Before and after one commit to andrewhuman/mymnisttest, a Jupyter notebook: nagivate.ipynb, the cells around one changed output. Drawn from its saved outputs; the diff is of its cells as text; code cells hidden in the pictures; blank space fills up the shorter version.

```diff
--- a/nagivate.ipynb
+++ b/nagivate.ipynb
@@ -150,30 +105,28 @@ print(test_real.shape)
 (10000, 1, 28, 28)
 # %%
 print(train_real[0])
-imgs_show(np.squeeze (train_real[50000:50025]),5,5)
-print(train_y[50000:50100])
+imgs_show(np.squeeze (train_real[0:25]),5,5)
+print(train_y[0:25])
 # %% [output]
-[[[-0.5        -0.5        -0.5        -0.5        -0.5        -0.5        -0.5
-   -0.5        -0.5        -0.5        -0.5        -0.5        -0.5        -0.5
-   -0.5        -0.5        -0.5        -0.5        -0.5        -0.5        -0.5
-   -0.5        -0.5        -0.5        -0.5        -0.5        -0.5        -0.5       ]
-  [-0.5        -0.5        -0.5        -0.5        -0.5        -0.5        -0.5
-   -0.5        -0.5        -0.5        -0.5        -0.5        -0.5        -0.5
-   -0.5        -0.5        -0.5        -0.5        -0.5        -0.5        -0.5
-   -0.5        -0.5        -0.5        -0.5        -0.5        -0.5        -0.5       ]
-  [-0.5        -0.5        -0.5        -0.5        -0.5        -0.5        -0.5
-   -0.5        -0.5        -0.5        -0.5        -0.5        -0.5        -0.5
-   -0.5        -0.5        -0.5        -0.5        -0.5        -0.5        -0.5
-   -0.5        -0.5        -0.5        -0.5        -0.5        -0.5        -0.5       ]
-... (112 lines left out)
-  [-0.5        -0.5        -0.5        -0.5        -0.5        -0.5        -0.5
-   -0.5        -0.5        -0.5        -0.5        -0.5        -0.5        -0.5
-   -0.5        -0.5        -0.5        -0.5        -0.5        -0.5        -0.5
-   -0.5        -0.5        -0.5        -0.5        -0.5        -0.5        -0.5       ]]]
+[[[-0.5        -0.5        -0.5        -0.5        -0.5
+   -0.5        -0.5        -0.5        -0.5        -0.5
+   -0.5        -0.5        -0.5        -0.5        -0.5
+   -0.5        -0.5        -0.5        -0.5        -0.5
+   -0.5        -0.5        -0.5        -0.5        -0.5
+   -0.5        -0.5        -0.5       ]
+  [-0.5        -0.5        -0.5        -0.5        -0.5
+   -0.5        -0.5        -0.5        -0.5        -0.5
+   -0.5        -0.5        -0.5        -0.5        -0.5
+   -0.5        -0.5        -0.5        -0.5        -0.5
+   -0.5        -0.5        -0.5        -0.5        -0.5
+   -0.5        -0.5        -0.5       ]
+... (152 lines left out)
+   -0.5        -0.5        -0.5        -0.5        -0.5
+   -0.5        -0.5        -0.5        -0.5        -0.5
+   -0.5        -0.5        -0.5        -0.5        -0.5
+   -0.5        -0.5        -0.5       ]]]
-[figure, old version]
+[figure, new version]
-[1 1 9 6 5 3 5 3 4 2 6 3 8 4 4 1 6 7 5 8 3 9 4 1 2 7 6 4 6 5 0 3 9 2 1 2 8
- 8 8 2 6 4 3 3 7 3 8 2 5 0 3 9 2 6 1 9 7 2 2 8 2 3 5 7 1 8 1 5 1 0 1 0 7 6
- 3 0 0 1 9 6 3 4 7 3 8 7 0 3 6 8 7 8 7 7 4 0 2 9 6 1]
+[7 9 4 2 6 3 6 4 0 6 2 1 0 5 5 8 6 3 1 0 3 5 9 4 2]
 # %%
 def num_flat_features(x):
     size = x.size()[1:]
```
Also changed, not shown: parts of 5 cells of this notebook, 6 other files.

------

Using the word "nagivate" as the filter, copy each matching line from the material.

Before and after one commit to andrewhuman/mymnisttest, a Jupyter notebook: nagivate.ipynb, the cells around one changed output. Drawn from its saved outputs; the diff is of its cells as text; code cells hidden in the pictures; blank space fills up the shorter version.
--- a/nagivate.ipynb
+++ b/nagivate.ipynb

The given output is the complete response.